Examples of the Merchant Model
These storefront sites are the place to find and discover almost anything you want to buy online.
Products sold at these online shopping sites may include free electronic greeting cards, online auctions, and millions of books, CDs, videos, DVDs, toys and games, and electronics.
The merchant model is a business model that consists in selling goods or services over the internet. This type of e-business is the most popular amongst wholesalers and retailers, and its sales are usually made through auctions or based on list prices.
It is often the case that online merchants offer products at a discounted price, this is attributable to the way they operate because of the following reasons:
- Merchandise is purchased from manufacturers in large amounts
- Operations are usually done from inexpensive warehouses located in peripheral areas
- Drop shipping is frequently used as supply chain management technique, which means that the retailer does not keep goods in stock; instead it instructs the manufacturer or wholesaler to ship the purchased merchandise directly to the customer.
Consider an online music store selling audio CDs and DVDs to end users or customers through orders on Internet.
The following example implements the concept of b2c business model.

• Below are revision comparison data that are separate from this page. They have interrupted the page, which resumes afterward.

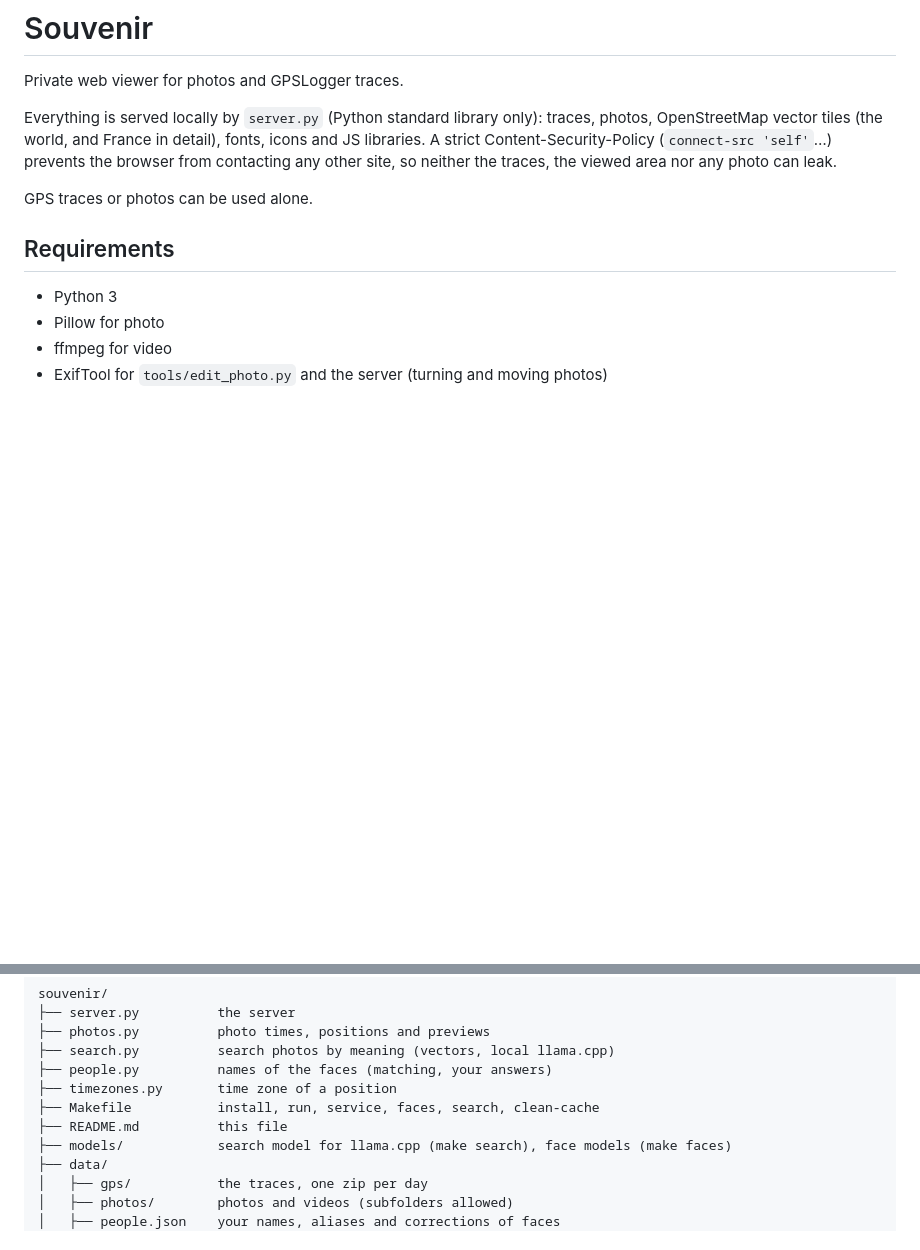
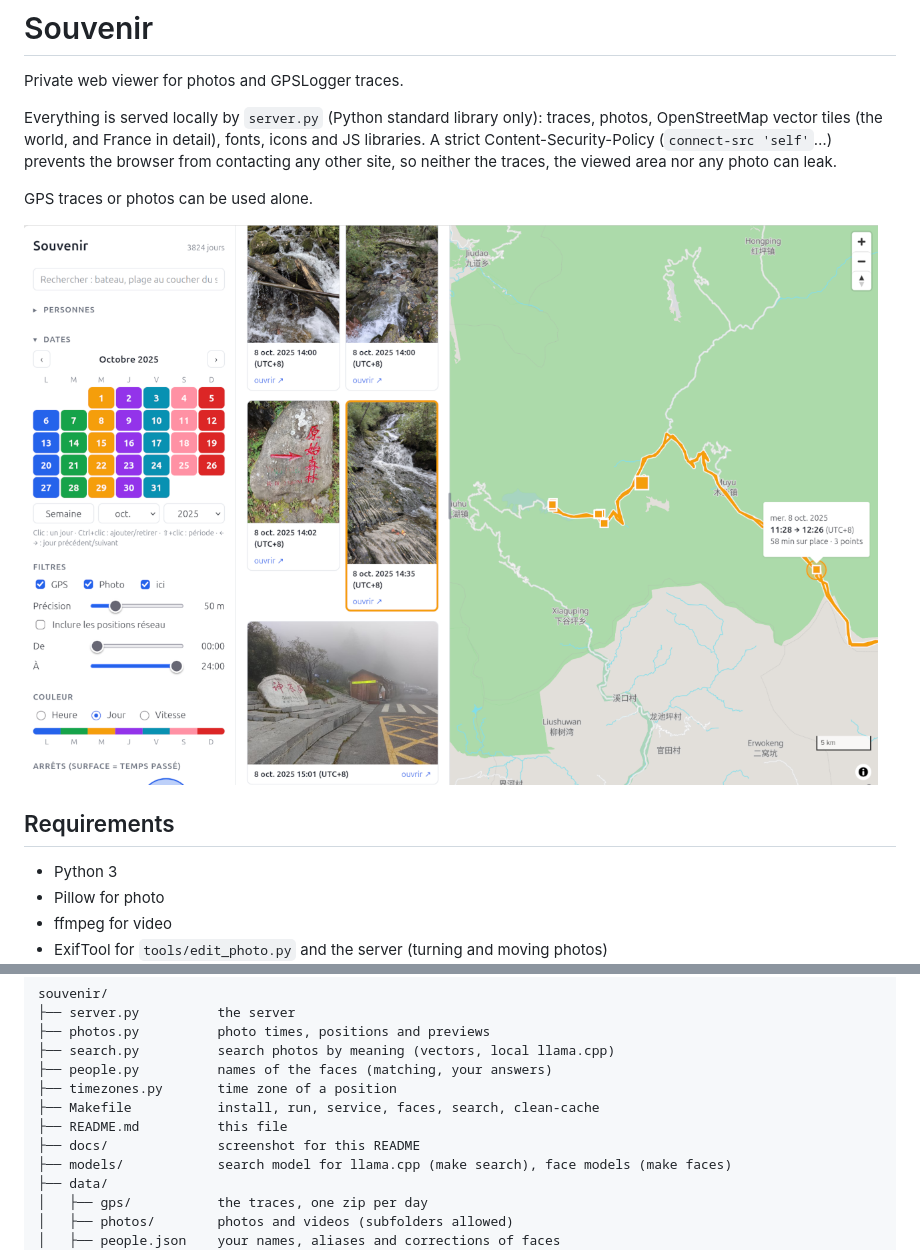
Before and after one commit to oricou/souvenir, a Markdown page: README.md, 2 parts joined by grey strips. Drawn GitHub-style; pictures changed too: docs/souvenir.png (added); blank space fills up the shorter version.

Commit message:
illustration added to the README.md

```diff
--- a/README.md
+++ b/README.md
@@ -9,6 +9,8 @@ fonts, icons and JS libraries. A strict Content-Security-Policy (`connect-src
 traces, the viewed area nor any photo can leak.
 
 GPS traces or photos can be used alone.
+
+![Souvenir: a day's photos next to its GPS trace on the map](docs/souvenir.png)
 
 ## Requirements
 
@@ -316,6 +318,7 @@ souvenir/
 ├── timezones.py       time zone of a position
 ├── Makefile           install, run, service, faces, search, clean-cache
 ├── README.md          this file
+├── docs/              screenshot for this README
 ├── models/            search model for llama.cpp (make search), face models (make faces)
 ├── data/
 │   ├── gps/           the traces, one zip per day
```
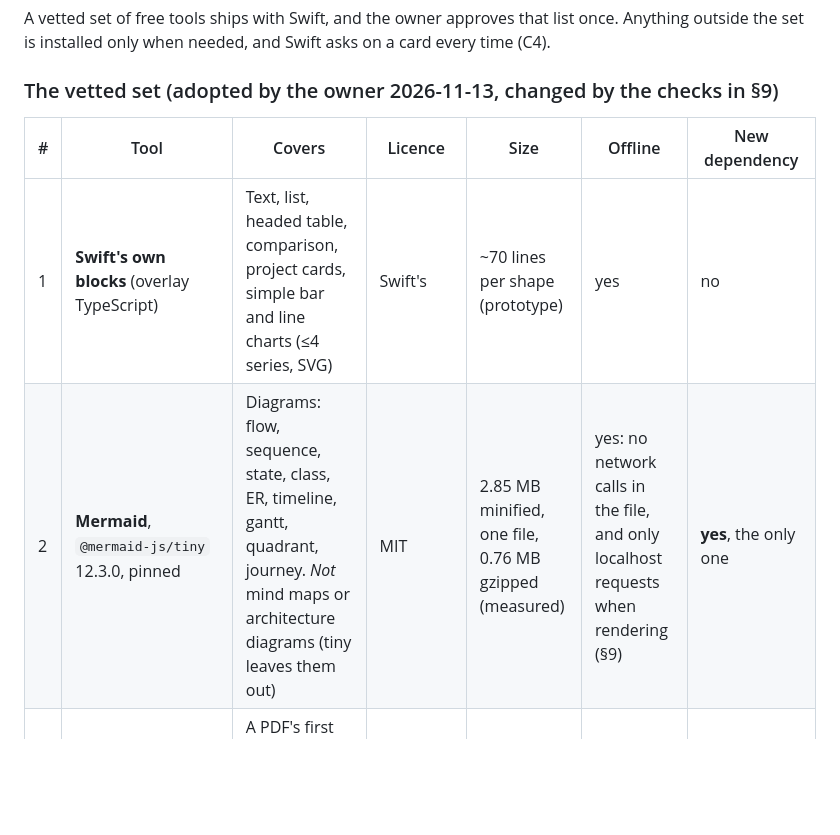
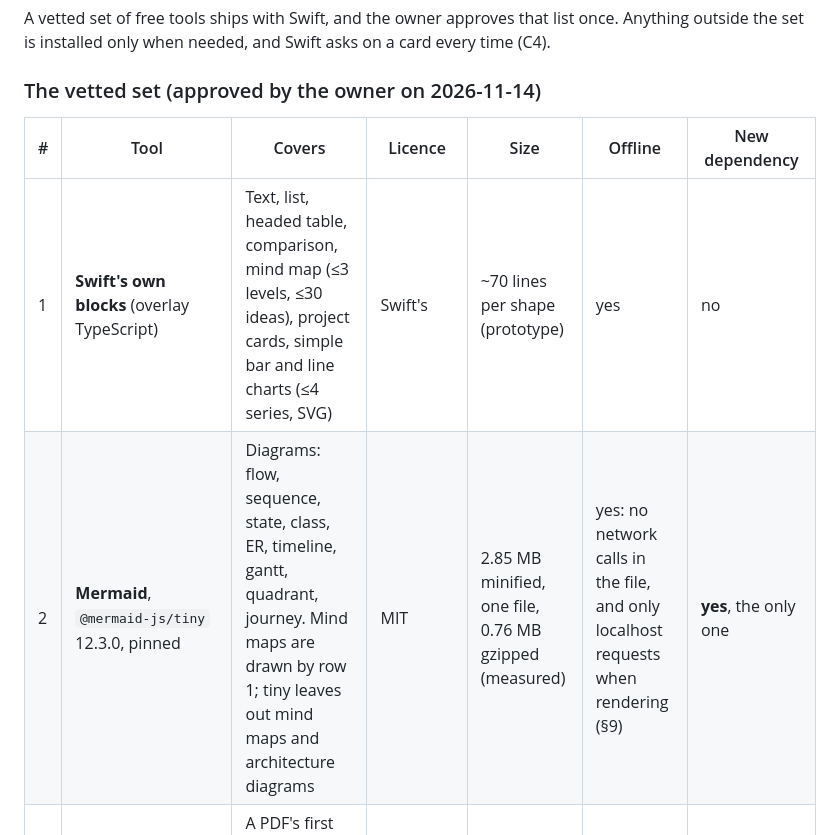
Before and after one commit to frschboyy/Swift, a Markdown page: docs/design/b4-adaptive-results.md, the part around one of its changes. Drawn GitHub-style; blank space fills up the shorter version.

```diff
--- a/docs/design/b4-adaptive-results.md
+++ b/docs/design/b4-adaptive-results.md
@@ -147,12 +148,12 @@ comes with every version bump (`uv`/`npm` lockfiles already pin).
 A vetted set of free tools ships with Swift, and the owner approves that list once. Anything outside the set is
 installed only when needed, and Swift asks on a card every time (C4).
 
-### The vetted set (adopted by the owner 2026-11-13, changed by the checks in §9)
+### The vetted set (approved by the owner on 2026-11-14)
 
 | # | Tool | Covers | Licence | Size | Offline | New dependency |
 |---|---|---|---|---|---|---|
-| 1 | **Swift's own blocks** (overlay TypeScript) | Text, list, headed table, comparison, project cards, simple bar and line charts (≤4 series, SVG) | Swift's | ~70 lines per shape (prototype) | yes | no |
-| 2 | **Mermaid**, `@mermaid-js/tiny` 12.3.0, pinned | Diagrams: flow, sequence, state, class, ER, timeline, gantt, quadrant, journey. *Not* mind maps or architecture diagrams (tiny leaves them out) | MIT | 2.85 MB minified, one file, 0.76 MB gzipped (measured) | yes: no network calls in the file, and only localhost requests when rendering (§9) | **yes**, the only one |
+| 1 | **Swift's own blocks** (overlay TypeScript) | Text, list, headed table, comparison, mind map (≤3 levels, ≤30 ideas), project cards, simple bar and line charts (≤4 series, SVG) | Swift's | ~70 lines per shape (prototype) | yes | no |
+| 2 | **Mermaid**, `@mermaid-js/tiny` 12.3.0, pinned | Diagrams: flow, sequence, state, class, ER, timeline, gantt, quadrant, journey. Mind maps are drawn by row 1; tiny leaves out mind maps and architecture diagrams | MIT | 2.85 MB minified, one file, 0.76 MB gzipped (measured) | yes: no network calls in the file, and only localhost requests when rendering (§9) | **yes**, the only one |
 | 3 | **`Windows.Data.Pdf`**, Windows' own PDF renderer | A PDF's first page as a PNG on a Preview block, plus its page count | Windows | 0 | yes | no |
 | 4 | **A text excerpt from Office files**, Python standard library (`zipfile` + the file's XML) | The opening words of a Word document, the first slide of a PowerPoint, an Excel file's text | Python's | ~30 lines (spike) | yes | no |
 | + | Windows Shell thumbnails, opportunistically | A PowerPoint's own embedded preview picture, *when the file has one*; never asked for a PDF | Windows; `comtypes` MIT | 0 | yes | no. Optional: 2 of 6 PowerPoints had one, and a failure can take seconds, so only with a short timeout |
```
Also changed, not shown: other parts of docs/design/b4-adaptive-results.md (+52 -13 lines), docs/design/b4/mindmap-dark.jpg (added), docs/design/b4/mindmap-light.jpg (added), 4 other files.
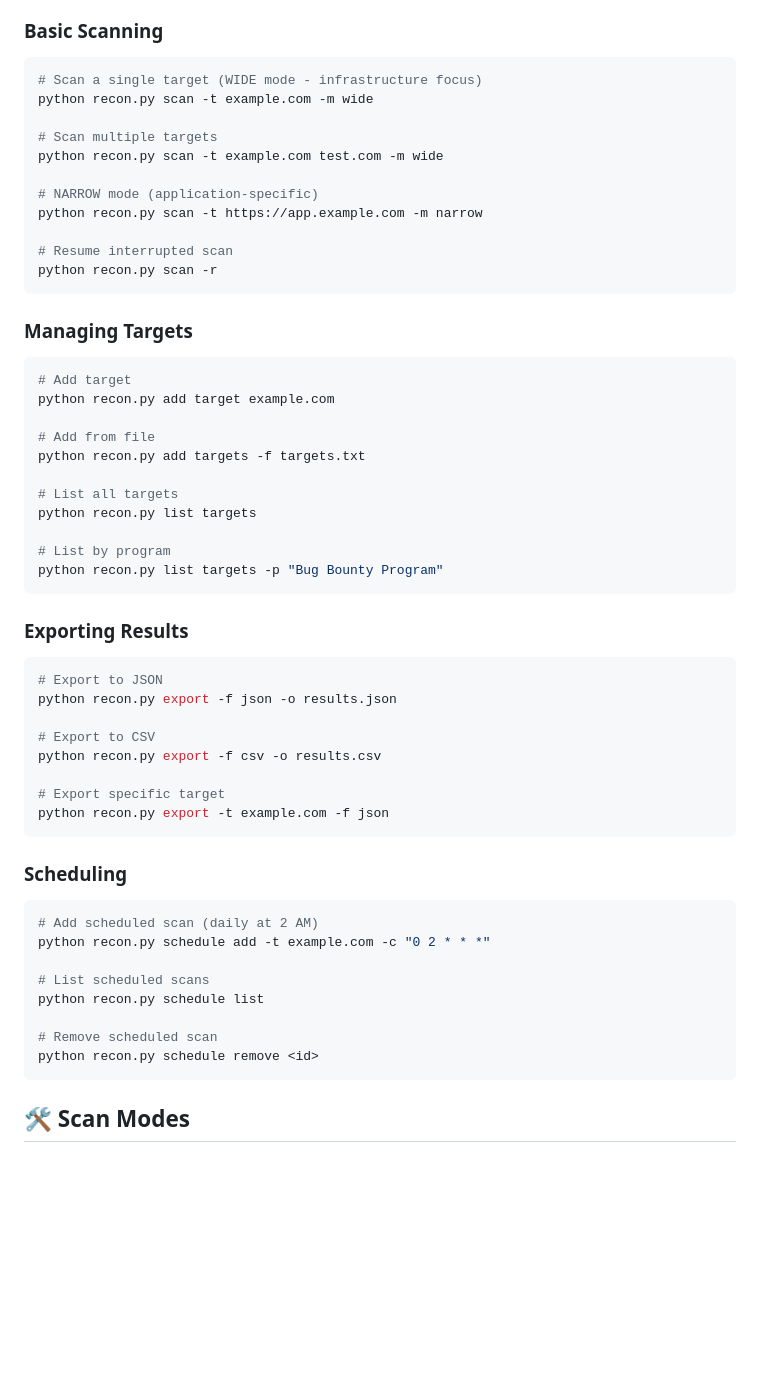
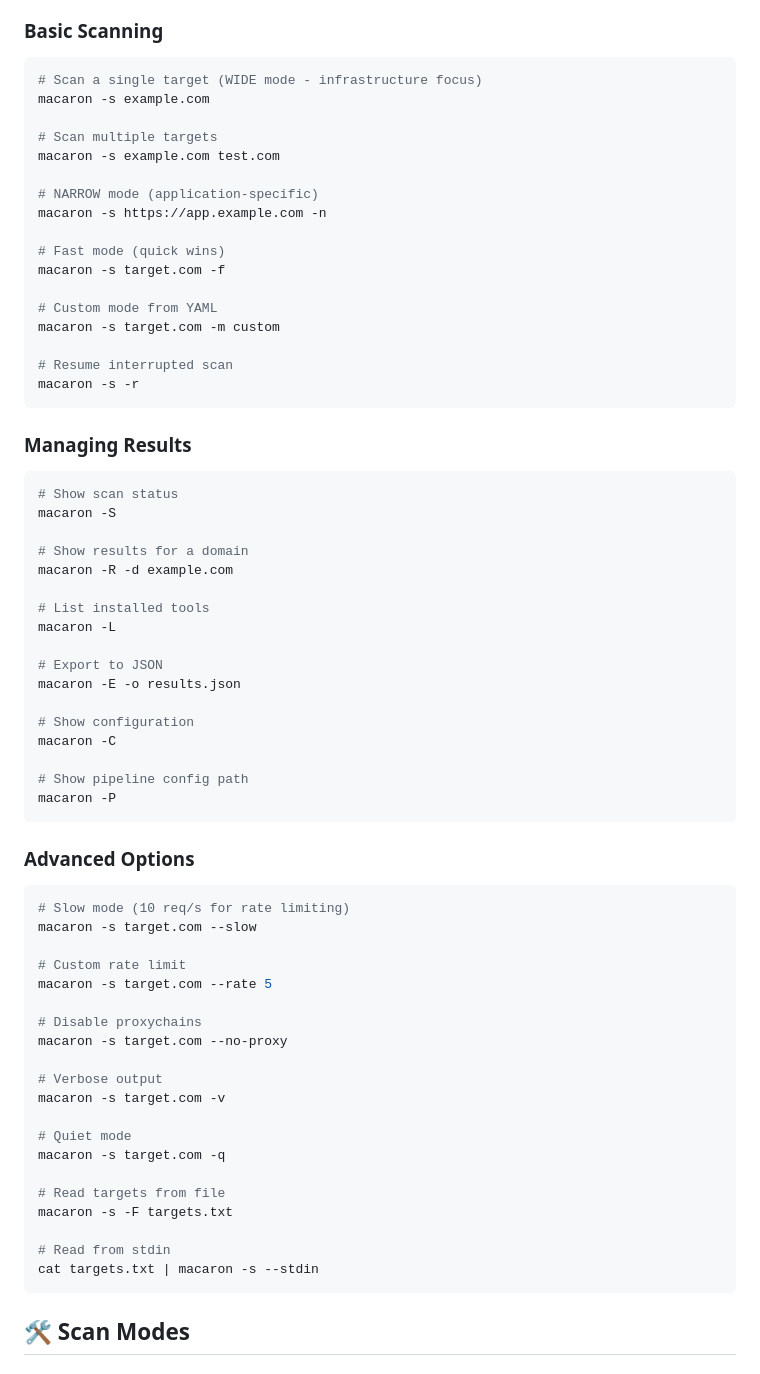
Before and after one commit to root-Manas/macaron, a Markdown page: README.md, the part around the change. Rendered like a GitHub page; blank space fills up the shorter version.

Commit message:
docs: Update README with macaron CLI usage
- Replace all 'python recon.py' examples with 'macaron' command
- Add short flag examples (-s, -S, -R, -L, -E, -C, -P)
- Show advanced options (--slow, --rate, --no-proxy, etc.)
- Keep branding banner at top
- Update all usage documentation

````diff
--- a/README.md
+++ b/README.md
@@ -81,58 +81,69 @@ alembic upgrade head
 
 ```bash
 # Scan a single target (WIDE mode - infrastructure focus)
-python recon.py scan -t example.com -m wide
+macaron -s example.com
 
 # Scan multiple targets
-python recon.py scan -t example.com test.com -m wide
+macaron -s example.com test.com
 
 # NARROW mode (application-specific)
-python recon.py scan -t https://app.example.com -m narrow
+macaron -s https://app.example.com -n
+
+# Fast mode (quick wins)
+macaron -s target.com -f
+
+# Custom mode from YAML
+macaron -s target.com -m custom
 
 # Resume interrupted scan
-python recon.py scan -r
+macaron -s -r
 ```
 
-### Managing Targets
+### Managing Results
 
 ```bash
-# Add target
-python recon.py add target example.com
+# Show scan status
+macaron -S
 
-# Add from file
-python recon.py add targets -f targets.txt
+# Show results for a domain
+macaron -R -d example.com
 
-# List all targets
-python recon.py list targets
+# List installed tools
+macaron -L
 
-# List by program
-python recon.py list targets -p "Bug Bounty Program"
+# Export to JSON
+macaron -E -o results.json
+
+# Show configuration
+macaron -C
+
+# Show pipeline config path
+macaron -P
 ```
 
-### Exporting Results
+### Advanced Options
 
 ```bash
-# Export to JSON
-python recon.py export -f json -o results.json
+# Slow mode (10 req/s for rate limiting)
+macaron -s target.com --slow
 
-# Export to CSV
-python recon.py export -f csv -o results.csv
+# Custom rate limit
+macaron -s target.com --rate 5
 
-# Export specific target
-python recon.py export -t example.com -f json
-```
+# Disable proxychains
+macaron -s target.com --no-proxy
 
-### Scheduling
+# Verbose output
+macaron -s target.com -v
 
-```bash
-# Add scheduled scan (daily at 2 AM)
-python recon.py schedule add -t example.com -c "0 2 * * *"
+# Quiet mode
+macaron -s target.com -q
 
-# List scheduled scans
-python recon.py schedule list
+# Read targets from file
+macaron -s -F targets.txt
 
-# Remove scheduled scan
-python recon.py schedule remove <id>
+# Read from stdin
+cat targets.txt | macaron -s --stdin
 ```
 
 ## 🛠️ Scan Modes
````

Amazon.com is the leading online retailer of products that inform, educate, entertain and inspire. The Amazon group also has online stores in the United States, Germany, France, Japan and Canada.
Advertising as a tool of communication and marketing tool is subject to many theories and explanatory and normative models. Its contents and performed functions are not yet defined in general recognized theory. Present article focuses on the analysis of advertising in terms of its specific persuasive effort and communication process. Advertising seen as a process is based on the general scheme of the marketing communication process,
with a number of specific features related to its content. The persuasive effort is related to creation of favorable attitudes or reinforcing existing attitudes.
This process of persuasion is closely linked to the concept of attitude. Most theories of advertising have explored the connection between persuasion and attitude, identifying possible responses that the receiver can give to advertising information. Following lines develop these two important aspects associated
with advertising theory, even if they are not the only issues that are debated in the literature.